Some examples of these new multicollector 40Ar/39Ar ages with 0.03-0.07% analytical uncertainties (average ± 50 ky) agree with tight stratigraphic stacking constraints. New ages include 97.52 Ma for the key Clayspur bentonite marker bed atop the Mowry Shale near Kaycee, Wyoming. Ages of 99.49 to 99.58 Ma were determined for Newcastle Sandstone from the NW Black Hills. Mid-Newcastle bentonite is indistinguishable from a 99.62 Ma age on lower Shell Creek Shale Member in the Wind River Basin. A lower middle Shell Creek bentonite from the Soap Creek Dome area, northern Bighorn Basin, south-central Montana is 100.07 Ma, very close to the Albian/Cenomanian boundary age of 100.2 Ma (new 28.201 Fish Canyon sanidine monitor age) determined by Obradovich and Matsumoto in Hokkaido, Japan. The age of the Newcastle is 1.6 My younger than 101.23 Ma Muddy Sandstone in the Wind River Basin. Uppermost Thermopolis Shale beneath the Muddy at Greybull, Wyoming is just slightly older at 101.36 Ma. In the Sweetgrass Arch area of northwest Montana, the 102.11 Ma Vaughan Member of the Blackleaf Formation is much (2.5 My) older than the Newcastle Sandstone, and yet a million years younger than Taft Hill Member at 103.36 Ma. Older ages for the Skull Creek Shale (104.87 Ma) in the Black Hills and 106.37 Ma on Thermopolis Shale in the Bighorn Basin are clearly distinct. Surprises in correlation revealed by these high-precision (<100 ky, part per thousand) 40Ar/39Ar ages place significant new constraints on paleogeography and sequence stratigraphic interpretation of these widespread and important petroleum source and reservoir sedimentary rocks.

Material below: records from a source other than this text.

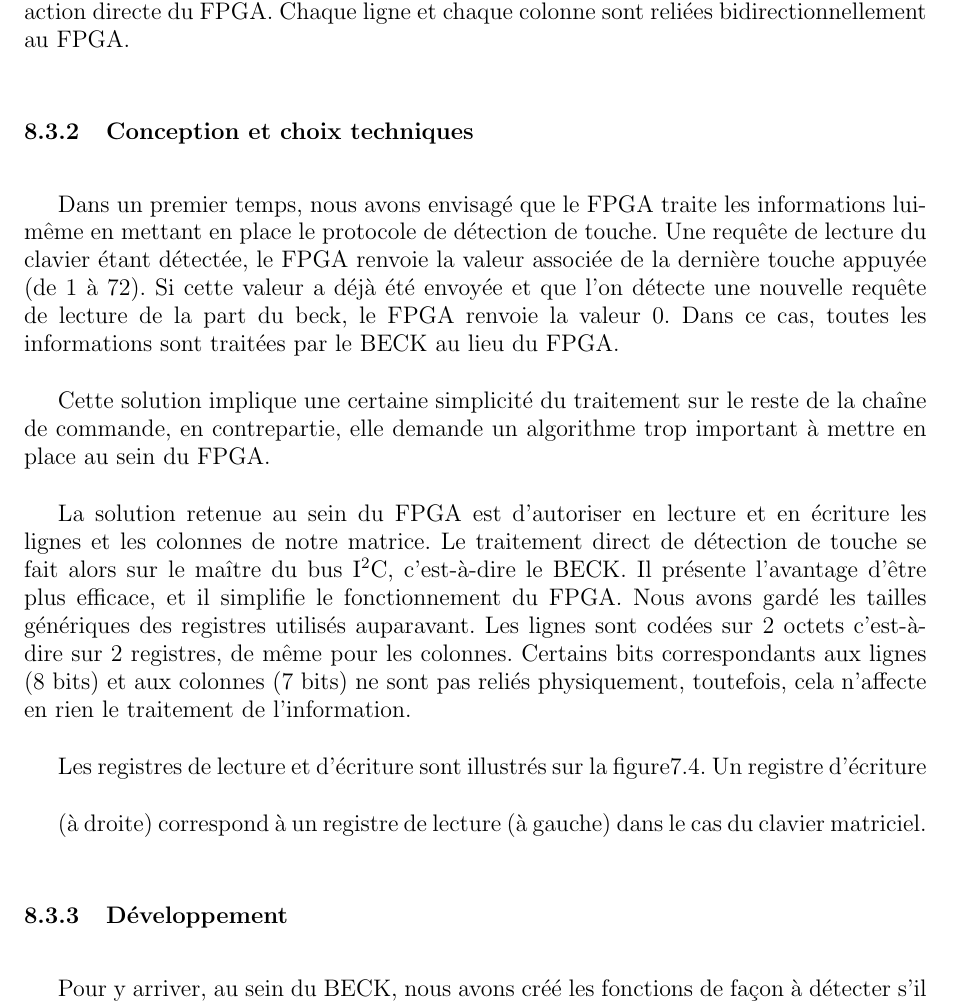
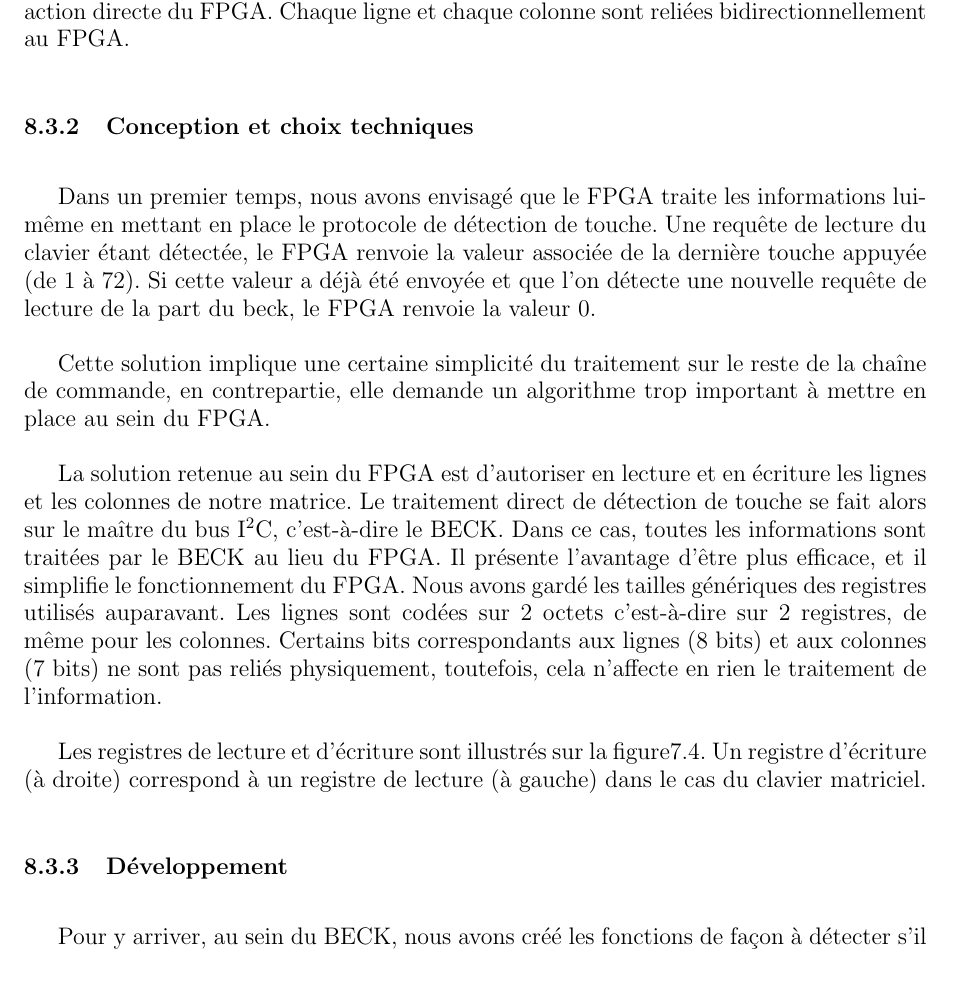
Before and after one commit to pipi/cockpitsim, a LaTeX document (doc/manual/rapport.tex, which reads doc/manual/capteur_et_actionneur.tex): part of page 54 of 72, cut so that both start at the same text. Compiled offline with pdfLaTeX; the source files are stored in an older character set and shown here as Unicode.

Commit message:
corrections mineures
plop

```diff
--- a/doc/manual/capteur_et_actionneur.tex
+++ b/doc/manual/capteur_et_actionneur.tex
@@ -247,24 +244,21 @@ ligne et chaque colonne sont reliées bidirectionnellement au FPGA.
 Dans un premier temps, nous avons envisagé que le FPGA traite les informations lui-même en mettant en place le
 protocole de détection de touche. Une requête de lecture du clavier étant détectée, le FPGA renvoie la valeur
 associée de la dernière touche appuyée (de 1 à 72). Si cette valeur a déjà été envoyée et que l'on détecte une
-nouvelle requête de lecture de la part du beck, le FPGA renvoie la valeur 0. Dans ce cas, toutes les informations
-sont traitées par le BECK au lieu du FPGA.
+nouvelle requête de lecture de la part du beck, le FPGA renvoie la valeur 0.
 
 Cette solution implique une certaine simplicité du traitement sur le reste de la chaîne de commande, en contrepartie,
 elle demande un algorithme trop important à mettre en place au sein du FPGA.
 
 La solution retenue au sein du FPGA est d'autoriser en lecture et en écriture les lignes et les colonnes de notre
-matrice. Le traitement direct de détection de touche se fait alors sur le maître du bus I$^2$C, c'est-à-dire le BECK.
+matrice. Le traitement direct de détection de touche se fait alors sur le maître du bus I$^2$C, c'est-à-dire le BECK. Dans ce cas, toutes les informations
+sont traitées par le BECK au lieu du FPGA.
 Il présente l'avantage d'être plus efficace, et il simplifie le fonctionnement du FPGA. Nous avons gardé les tailles
 génériques des registres utilisés auparavant. Les lignes sont codées sur 2 octets c'est-à-dire sur 2 registres, de
 même pour les colonnes. Certains bits correspondants aux lignes (8 bits) et aux colonnes (7 bits) ne sont pas reliés
 physiquement, toutefois, cela n'affecte en rien le traitement de l'information.
 
 
-Les registres de lecture et d'écriture sont illustrés sur la figure\ref{fig:SI2C_blink}. Un registre d'écriture
-
-
-(à droite) correspond à un registre de lecture (à gauche) dans le cas du clavier matriciel.
+Les registres de lecture et d'écriture sont illustrés sur la figure\ref{fig:SI2C_blink}. Un registre d'écriture (à droite) correspond à un registre de lecture (à gauche) dans le cas du clavier matriciel.
 
 \subsection{Développement}
 
```
Also changed, not shown: doc/manual/capteur_et_actionneur.tex (7 more changed lines).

Bio: David Sawyer began his geologic career with the USGS in 1980 studying the deposits erupted in the 18 May Mt St Helens eruption. He got his BA at Colorado College, and his PhD from University of California, Santa Barbara studying the Cretaceous volcanic deposits containing the Silver Bell porphyry copper deposit near Tucson. During the first part of his USGS career he researched (mostly) old and cold volcanoes (in the San Juan Mountains, Colorado) and the geochronology, petrology, and geochemistry of the Miocene SW Nevada volcanic field regional hydrogeology in Nevada/ California Death Valley region. Later studies of the Rio Grande rift, New Mexico led to investigations of ammonite/ inoceramid biostratigraphy, bentonite geochronology, and regional stratigraphy of Cretaceous Western Interior Seaway deposits with Bill Cobban and John Obradovich. He retired from the USGS in 2014 is currently a research associate at the University of Colorado, Boulder, working with geochronologists from the University of Wisconsin and with the American Museum of Natural History.